# EXERCISE DETAILS
Look for the word "radius" in the entries and copy each line where it appears.

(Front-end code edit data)
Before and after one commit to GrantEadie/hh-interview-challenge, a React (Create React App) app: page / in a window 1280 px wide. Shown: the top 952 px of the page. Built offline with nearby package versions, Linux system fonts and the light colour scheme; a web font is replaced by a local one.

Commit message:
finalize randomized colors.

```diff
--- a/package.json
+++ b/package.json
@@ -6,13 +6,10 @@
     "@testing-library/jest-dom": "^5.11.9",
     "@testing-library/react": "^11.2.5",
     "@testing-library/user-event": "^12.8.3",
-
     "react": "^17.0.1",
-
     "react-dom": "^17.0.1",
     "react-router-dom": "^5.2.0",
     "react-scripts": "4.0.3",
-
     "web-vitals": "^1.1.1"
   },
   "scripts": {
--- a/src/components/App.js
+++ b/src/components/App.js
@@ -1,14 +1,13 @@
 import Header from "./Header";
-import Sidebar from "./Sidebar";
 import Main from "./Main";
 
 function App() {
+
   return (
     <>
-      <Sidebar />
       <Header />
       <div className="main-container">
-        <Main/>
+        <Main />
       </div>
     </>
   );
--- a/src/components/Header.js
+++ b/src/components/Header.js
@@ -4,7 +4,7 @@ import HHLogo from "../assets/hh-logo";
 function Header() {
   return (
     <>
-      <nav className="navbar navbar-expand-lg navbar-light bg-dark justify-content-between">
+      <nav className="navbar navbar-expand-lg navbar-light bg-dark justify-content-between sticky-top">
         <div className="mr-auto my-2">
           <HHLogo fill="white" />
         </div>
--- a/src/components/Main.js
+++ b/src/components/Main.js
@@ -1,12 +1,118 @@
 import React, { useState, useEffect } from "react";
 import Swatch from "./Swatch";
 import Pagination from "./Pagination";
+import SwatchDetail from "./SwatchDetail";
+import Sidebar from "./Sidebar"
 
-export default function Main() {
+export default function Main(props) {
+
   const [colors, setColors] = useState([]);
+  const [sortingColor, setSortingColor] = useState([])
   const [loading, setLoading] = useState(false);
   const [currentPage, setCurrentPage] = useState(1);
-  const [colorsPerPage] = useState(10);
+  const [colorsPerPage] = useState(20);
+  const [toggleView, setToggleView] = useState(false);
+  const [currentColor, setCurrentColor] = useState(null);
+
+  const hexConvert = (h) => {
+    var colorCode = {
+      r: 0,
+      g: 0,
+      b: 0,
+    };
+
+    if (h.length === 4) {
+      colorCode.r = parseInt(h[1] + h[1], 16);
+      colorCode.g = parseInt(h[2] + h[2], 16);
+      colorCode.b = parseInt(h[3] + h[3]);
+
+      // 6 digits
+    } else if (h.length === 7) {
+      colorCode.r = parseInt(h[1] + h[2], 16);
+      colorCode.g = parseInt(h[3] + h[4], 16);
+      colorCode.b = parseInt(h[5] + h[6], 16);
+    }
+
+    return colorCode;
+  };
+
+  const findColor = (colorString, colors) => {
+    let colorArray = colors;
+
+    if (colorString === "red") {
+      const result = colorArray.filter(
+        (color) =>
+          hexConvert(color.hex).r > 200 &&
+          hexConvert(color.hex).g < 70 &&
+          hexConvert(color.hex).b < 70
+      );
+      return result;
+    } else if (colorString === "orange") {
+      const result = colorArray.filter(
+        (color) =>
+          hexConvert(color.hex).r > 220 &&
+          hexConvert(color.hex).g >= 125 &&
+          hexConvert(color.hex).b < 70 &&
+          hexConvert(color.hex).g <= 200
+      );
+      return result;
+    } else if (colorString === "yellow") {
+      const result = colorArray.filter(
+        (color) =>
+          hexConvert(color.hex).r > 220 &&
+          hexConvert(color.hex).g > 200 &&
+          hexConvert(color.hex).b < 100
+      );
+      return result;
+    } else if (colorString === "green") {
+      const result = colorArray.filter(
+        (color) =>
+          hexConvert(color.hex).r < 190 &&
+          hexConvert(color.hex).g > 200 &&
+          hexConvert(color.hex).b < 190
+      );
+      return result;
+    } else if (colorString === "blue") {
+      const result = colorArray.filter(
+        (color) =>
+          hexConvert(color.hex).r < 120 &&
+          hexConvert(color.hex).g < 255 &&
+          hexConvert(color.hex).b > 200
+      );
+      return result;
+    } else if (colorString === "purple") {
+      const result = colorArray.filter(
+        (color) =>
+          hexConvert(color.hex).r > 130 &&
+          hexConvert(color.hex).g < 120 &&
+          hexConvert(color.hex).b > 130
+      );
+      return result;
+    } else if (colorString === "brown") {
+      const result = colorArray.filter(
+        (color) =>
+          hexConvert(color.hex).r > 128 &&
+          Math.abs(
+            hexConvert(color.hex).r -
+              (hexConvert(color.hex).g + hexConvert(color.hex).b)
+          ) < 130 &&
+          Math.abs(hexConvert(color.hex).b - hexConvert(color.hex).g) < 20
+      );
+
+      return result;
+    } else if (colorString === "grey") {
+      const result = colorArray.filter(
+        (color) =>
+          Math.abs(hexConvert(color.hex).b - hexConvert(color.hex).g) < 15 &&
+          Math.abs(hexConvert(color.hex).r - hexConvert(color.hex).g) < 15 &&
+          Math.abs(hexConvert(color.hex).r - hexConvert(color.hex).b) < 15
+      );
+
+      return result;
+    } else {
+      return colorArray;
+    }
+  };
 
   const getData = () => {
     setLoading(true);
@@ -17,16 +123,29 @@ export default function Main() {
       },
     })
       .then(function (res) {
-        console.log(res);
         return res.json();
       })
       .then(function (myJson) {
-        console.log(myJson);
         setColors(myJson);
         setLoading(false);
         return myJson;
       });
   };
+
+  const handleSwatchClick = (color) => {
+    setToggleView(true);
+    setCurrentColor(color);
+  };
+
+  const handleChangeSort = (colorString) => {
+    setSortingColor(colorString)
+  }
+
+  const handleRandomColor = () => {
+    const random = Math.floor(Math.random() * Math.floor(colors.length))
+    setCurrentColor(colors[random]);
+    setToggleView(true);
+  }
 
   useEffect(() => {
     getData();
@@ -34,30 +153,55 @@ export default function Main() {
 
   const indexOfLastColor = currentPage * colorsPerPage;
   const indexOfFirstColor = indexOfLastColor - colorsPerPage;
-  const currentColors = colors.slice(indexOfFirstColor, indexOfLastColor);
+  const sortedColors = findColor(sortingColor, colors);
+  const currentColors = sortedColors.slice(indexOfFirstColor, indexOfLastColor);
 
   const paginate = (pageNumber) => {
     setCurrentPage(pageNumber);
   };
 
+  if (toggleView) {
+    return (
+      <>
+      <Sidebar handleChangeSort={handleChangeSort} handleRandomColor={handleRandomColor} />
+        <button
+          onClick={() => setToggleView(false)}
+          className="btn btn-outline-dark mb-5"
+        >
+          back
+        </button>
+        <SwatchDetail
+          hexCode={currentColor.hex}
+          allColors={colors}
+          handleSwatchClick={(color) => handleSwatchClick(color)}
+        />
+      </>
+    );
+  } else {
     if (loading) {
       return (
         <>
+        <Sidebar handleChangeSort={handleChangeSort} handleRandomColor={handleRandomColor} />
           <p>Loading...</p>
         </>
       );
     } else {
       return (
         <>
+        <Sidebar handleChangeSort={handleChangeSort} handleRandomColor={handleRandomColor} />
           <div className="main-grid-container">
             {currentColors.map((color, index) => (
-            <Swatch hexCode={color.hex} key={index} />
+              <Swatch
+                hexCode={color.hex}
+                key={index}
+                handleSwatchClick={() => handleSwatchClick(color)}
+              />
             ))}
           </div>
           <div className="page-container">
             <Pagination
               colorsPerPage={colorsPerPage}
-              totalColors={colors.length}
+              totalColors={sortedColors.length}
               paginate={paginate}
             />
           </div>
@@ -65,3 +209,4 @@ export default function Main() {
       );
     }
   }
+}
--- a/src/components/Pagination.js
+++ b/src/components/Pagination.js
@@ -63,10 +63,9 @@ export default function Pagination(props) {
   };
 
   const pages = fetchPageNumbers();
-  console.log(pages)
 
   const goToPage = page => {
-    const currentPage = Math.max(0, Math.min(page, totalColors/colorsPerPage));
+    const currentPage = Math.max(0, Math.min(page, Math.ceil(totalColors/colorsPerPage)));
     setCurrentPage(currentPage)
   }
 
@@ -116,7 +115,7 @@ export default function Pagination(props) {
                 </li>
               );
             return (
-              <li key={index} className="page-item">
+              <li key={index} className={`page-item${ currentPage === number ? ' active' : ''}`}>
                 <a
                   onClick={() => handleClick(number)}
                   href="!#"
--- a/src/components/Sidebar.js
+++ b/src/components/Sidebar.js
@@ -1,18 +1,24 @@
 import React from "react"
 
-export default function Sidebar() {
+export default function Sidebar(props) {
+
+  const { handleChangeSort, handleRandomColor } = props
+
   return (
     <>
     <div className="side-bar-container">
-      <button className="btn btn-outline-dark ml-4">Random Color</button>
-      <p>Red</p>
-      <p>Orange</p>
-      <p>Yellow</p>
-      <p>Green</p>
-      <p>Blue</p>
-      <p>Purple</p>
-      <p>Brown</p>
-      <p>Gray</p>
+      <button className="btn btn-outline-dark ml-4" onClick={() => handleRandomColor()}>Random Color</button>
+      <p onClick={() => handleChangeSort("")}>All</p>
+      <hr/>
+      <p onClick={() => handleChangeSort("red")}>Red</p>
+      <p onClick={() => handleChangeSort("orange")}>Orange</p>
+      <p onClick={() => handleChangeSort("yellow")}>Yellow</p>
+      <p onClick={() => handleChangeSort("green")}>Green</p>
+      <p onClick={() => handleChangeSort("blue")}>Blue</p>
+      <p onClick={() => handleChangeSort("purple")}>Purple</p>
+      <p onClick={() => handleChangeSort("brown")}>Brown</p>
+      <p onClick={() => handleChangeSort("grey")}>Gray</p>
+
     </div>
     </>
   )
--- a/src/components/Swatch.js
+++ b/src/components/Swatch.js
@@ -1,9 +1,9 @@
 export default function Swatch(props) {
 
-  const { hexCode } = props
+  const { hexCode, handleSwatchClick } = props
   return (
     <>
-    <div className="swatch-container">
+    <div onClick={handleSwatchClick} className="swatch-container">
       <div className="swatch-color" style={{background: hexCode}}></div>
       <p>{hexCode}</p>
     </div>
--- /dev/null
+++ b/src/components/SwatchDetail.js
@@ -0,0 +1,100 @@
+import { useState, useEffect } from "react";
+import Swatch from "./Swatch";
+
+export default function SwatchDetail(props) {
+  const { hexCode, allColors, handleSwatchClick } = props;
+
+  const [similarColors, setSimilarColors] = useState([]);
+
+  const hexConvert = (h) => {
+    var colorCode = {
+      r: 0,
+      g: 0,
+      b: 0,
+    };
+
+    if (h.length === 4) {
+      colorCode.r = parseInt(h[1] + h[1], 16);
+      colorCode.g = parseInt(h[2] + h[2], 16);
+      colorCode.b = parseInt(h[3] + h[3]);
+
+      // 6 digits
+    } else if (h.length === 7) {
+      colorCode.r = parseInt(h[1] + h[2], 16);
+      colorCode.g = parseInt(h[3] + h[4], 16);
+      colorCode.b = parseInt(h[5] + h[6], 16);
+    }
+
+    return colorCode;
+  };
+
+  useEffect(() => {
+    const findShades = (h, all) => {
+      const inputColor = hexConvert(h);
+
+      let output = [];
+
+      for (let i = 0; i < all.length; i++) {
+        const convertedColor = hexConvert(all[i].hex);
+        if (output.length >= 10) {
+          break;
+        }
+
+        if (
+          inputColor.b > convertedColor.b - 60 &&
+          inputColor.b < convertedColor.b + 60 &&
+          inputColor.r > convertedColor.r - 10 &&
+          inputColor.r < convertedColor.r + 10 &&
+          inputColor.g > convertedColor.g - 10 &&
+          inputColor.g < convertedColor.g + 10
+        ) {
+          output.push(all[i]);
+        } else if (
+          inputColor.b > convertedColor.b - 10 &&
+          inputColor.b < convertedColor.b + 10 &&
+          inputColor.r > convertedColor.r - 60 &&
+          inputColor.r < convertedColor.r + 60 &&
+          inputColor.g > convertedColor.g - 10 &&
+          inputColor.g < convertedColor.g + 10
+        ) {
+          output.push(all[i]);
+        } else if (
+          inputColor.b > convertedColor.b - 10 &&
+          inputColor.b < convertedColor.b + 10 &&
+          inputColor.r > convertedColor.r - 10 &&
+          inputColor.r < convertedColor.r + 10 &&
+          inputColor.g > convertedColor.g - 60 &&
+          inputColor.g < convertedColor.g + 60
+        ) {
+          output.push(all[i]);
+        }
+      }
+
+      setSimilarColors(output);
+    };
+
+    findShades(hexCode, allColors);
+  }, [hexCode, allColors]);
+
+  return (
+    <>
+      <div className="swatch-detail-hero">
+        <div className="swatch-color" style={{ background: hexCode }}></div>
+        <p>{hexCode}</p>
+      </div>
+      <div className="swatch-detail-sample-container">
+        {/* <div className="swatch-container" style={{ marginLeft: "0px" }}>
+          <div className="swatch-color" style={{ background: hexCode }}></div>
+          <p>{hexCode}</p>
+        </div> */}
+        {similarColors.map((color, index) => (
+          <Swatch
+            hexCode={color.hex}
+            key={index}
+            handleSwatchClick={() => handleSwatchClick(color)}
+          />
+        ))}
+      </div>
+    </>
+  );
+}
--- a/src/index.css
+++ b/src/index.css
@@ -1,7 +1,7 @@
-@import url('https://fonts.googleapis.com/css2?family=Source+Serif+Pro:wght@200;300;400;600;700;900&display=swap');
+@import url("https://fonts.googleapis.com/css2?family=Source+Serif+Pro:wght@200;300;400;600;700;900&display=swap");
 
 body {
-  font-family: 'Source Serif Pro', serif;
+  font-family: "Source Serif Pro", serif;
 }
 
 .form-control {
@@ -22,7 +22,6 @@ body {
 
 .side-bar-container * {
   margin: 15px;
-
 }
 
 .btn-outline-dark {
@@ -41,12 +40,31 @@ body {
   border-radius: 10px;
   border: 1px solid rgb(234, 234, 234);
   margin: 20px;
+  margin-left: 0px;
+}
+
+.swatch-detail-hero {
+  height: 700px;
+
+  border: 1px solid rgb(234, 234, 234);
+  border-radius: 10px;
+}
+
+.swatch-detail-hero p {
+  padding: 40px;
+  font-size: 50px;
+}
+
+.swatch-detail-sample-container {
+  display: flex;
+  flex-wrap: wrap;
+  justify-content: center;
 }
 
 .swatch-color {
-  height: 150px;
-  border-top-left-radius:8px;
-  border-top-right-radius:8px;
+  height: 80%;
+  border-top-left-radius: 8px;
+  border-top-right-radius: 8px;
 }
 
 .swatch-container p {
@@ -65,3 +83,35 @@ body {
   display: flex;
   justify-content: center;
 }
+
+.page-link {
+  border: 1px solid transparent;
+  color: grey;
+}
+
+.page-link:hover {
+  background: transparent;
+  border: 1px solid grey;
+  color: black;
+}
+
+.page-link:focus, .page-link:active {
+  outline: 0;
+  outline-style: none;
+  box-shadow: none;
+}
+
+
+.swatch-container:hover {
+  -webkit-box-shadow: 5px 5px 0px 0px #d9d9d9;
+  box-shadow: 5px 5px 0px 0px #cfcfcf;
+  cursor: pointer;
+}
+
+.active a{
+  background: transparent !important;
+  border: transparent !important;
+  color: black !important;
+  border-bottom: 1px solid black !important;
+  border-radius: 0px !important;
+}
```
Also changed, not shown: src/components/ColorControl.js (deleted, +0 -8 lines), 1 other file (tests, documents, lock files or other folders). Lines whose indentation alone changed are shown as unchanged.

# RESULT OF THIS EXERCISE
   border-radius: 10px;
+  border-radius: 10px;
-  border-top-left-radius:8px;
-  border-top-right-radius:8px;
+  border-top-left-radius: 8px;
+  border-top-right-radius: 8px;
+  border-radius: 0px !important;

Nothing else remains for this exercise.